Intelligent Systems Laboratory
University of Bristol

Abstract. Real time monitoring of environmental and social conditions is an important part of developing early warning of natural hazards such as epidemics and floods. Rather than relying on dedicated infrastructure, such as sensor networks, it is possible to gather valuable information by monitoring public communications from people on the ground. A rich source of raw data is provided by social media, such as Blogs, Twitter or Facebook. In this study we describe two experiments based on the use of Twitter content in the UK, showing that it is possible to detect a flu epidemic, and to assess the levels of rainfall, by analysing text data. These measurements can in turn be used as inputs of more complex systems, for example for the prediction of floods, or disease propagation.


The fast expansion of the social web that is currently under way means that large numbers of people can publish their thoughts at no cost. Current estimates put the number of Facebook users at 800 million and of Twitter active users at 100 million [1, 2]. The result is a massive stream of digital text that has attracted the attention of marketers [3], politicians [4] and social scientists [5]. By analysing the stream of communications in an unmediated way, without relying on questionnaires or interviews, many scientists are having direct access to people’s opinions and observations for the first time. Perhaps equally important they have access – although indirectly – to situations on the ground that affect the web users, such as for example extreme weather conditions, as long as these are mentioned in the messages being published.

The analysis of social media content is a statistical game, as there is no guarantee that a specific user will describe the weather state in her current location when we need it. But by gathering a large amount of messages from a given location, and by monitoring the right keywords and expressions, it is possible to obtain indirect statistical evidence in favour of a given weather state. In this article we describe two experiments that we have conducted by using Twitter content in the United Kingdom, showing that it can be used to infer the levels of rainfall or of influenza-like-illness (ILI) in a given location, with significant accuracy.

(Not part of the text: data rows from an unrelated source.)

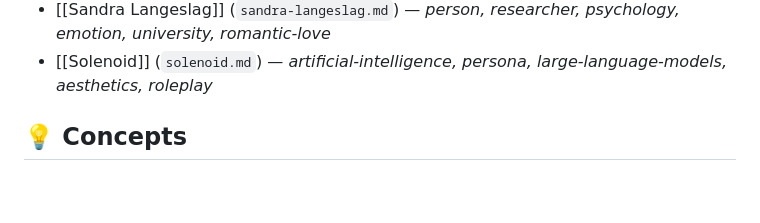
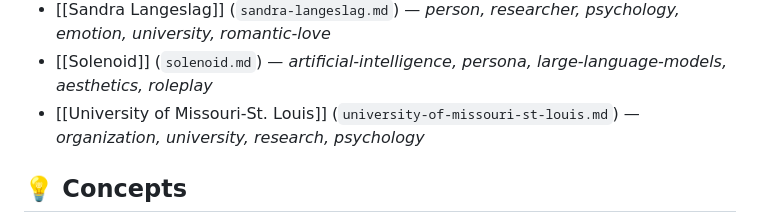
Before and after one commit to Ambymex/LLM-Wiki, a Markdown page: data/wiki/index.md, the part around one of its changes. Drawn GitHub-style; blank space fills up the shorter version.

Commit message:
Auto-sync wiki data - 2026-06-29T04:42:14.133Z [skip ci]

```diff
--- a/data/wiki/index.md
+++ b/data/wiki/index.md
@@ -128,6 +128,7 @@
 - [[Replika]] (`replika.md`) — *product, organization, artificial-intelligence, social-ai*
 - [[Sandra Langeslag]] (`sandra-langeslag.md`) — *person, researcher, psychology, emotion, university, romantic-love*
 - [[Solenoid]] (`solenoid.md`) — *artificial-intelligence, persona, large-language-models, aesthetics, roleplay*
+- [[University of Missouri-St. Louis]] (`university-of-missouri-st-louis.md`) — *organization, university, research, psychology*
 
 ## 💡 Concepts
 
```
Also changed, not shown: other parts of data/wiki/index.md (+1 -1 lines), data/wiki/university-of-missouri-st-louis.md (added, +43 -0 lines).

The enabling technology behind this study is Statistical Learning Theory, a branch of Artificial Intelligence concerned with the automatic detection of statistical patterns in data.

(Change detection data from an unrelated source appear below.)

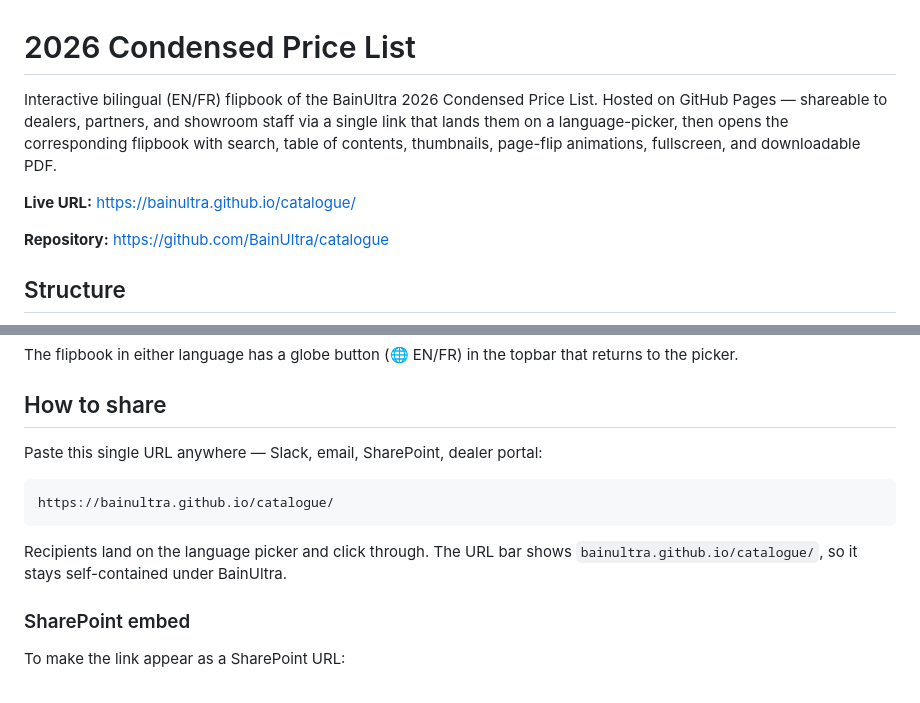
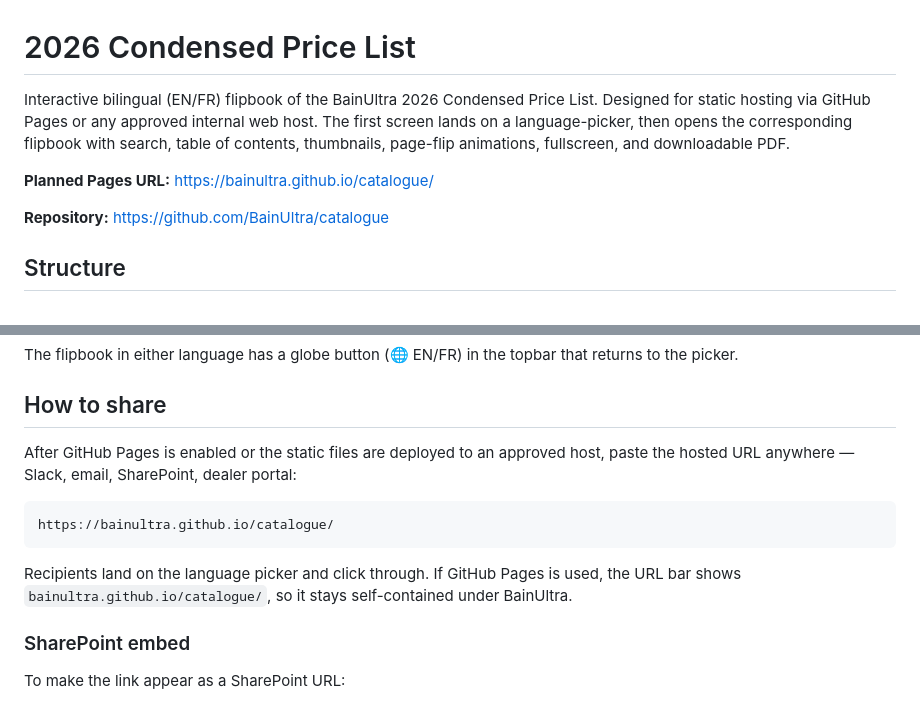
Before and after one commit to BainUltra/catalogue, a Markdown page: README.md, 2 parts joined by grey strips. GitHub-like rendering.

Commit message:
Clarify catalogue hosting status

````diff
--- a/README.md
+++ b/README.md
@@ -1,12 +1,12 @@
 # 2026 Condensed Price List
 
 Interactive bilingual (EN/FR) flipbook of the BainUltra 2026 Condensed Price List.
-Hosted on GitHub Pages — shareable to dealers, partners, and showroom staff via a
-single link that lands them on a language-picker, then opens the corresponding
+Designed for static hosting via GitHub Pages or any approved internal web host.
+The first screen lands on a language-picker, then opens the corresponding
 flipbook with search, table of contents, thumbnails, page-flip animations,
 fullscreen, and downloadable PDF.
 
-**Live URL:** https://bainultra.github.io/catalogue/
+**Planned Pages URL:** https://bainultra.github.io/catalogue/
 
 **Repository:** https://github.com/BainUltra/catalogue
 
@@ -43,14 +43,16 @@ returns to the picker.
 
 ## How to share
 
-Paste this single URL anywhere — Slack, email, SharePoint, dealer portal:
+After GitHub Pages is enabled or the static files are deployed to an approved
+host, paste the hosted URL anywhere — Slack, email, SharePoint, dealer portal:
 
 ```
 https://bainultra.github.io/catalogue/
 ```
 
-Recipients land on the language picker and click through. The URL bar shows
-`bainultra.github.io/catalogue/`, so it stays self-contained under BainUltra.
+Recipients land on the language picker and click through. If GitHub Pages is
+used, the URL bar shows `bainultra.github.io/catalogue/`, so it stays
+self-contained under BainUltra.
 
 ### SharePoint embed
 
````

The use of Twitter data is particularly convenient because its users can only exchange very short messages that are often geo-located, and because this data is freely available via an API [6]. Furthermore the use of this data does not raise the serious privacy concerns that would be raised by the analysis – say – of email or SMS messages, as this is all data that the users have willingly made public.

We believe that the kind of signal that we can extract from that textual stream can be of interest in its own right, and be a valuable input to more complex modelling software, aimed at the prediction of epidemics or floods, as well as other hazards.

What is Intelligence? Modelling And Designing Cognitive Behaviour

The lecture is available at:

While the question in the title has remained unanswered for thousands of years, it is perhaps easier to address the apparently similar question: “What is intelligence for?” We take a pragmatic approach to intelligent behavior, and we examine systems that can pursue goals in their environment, using information gathered from it in order to make useful decisions, autonomously and robustly. We review the fundamental aspects of their behavior, methods to model it and architectures to realize it. The discussion will cover both natural and artificial systems, ranging from single cells to software agents.

On Science Automation and Patterns in Media Content

(Notes for my keynote in CPM 2011) – Download the article in PDF format

The strong trend towards the automation of many aspects of scientific enquiry and scholarship has started to affect also the social sciences and even the humanities. Several recent articles have demonstrated the application of pattern analysis techniques to the discovery of non-trivial relations in various datasets that have relevance for social and human sciences, and some have even heralded the advent of “Computational Social Sciences” and “Culturomics”. In this review article I survey the results obtained over the past 5 years at the Intelligent Systems Laboratory in Bristol, in the area of automating the analysis of news media content. This endeavor, which we approach by combining pattern recognition, data mining and language technologies, is traditionally a part of the social sciences, and is normally performed by human researchers on small sets of data. The analysis of news content is of crucial importance due to the central role that the global news system plays in shaping public opinion, markets and culture. It is today possible to access freely online a large part of global news, and to devise automated methods for large scale constant monitoring of patterns in content. The results presented in this survey show how the automatic analysis of millions of documents in dozens of different languages can detect non-trivial macro-patterns that could not be observed at a smaller scale, and how the social sciences can benefit from closer interaction with the pattern analysis, artificial intelligence and text mining research communities.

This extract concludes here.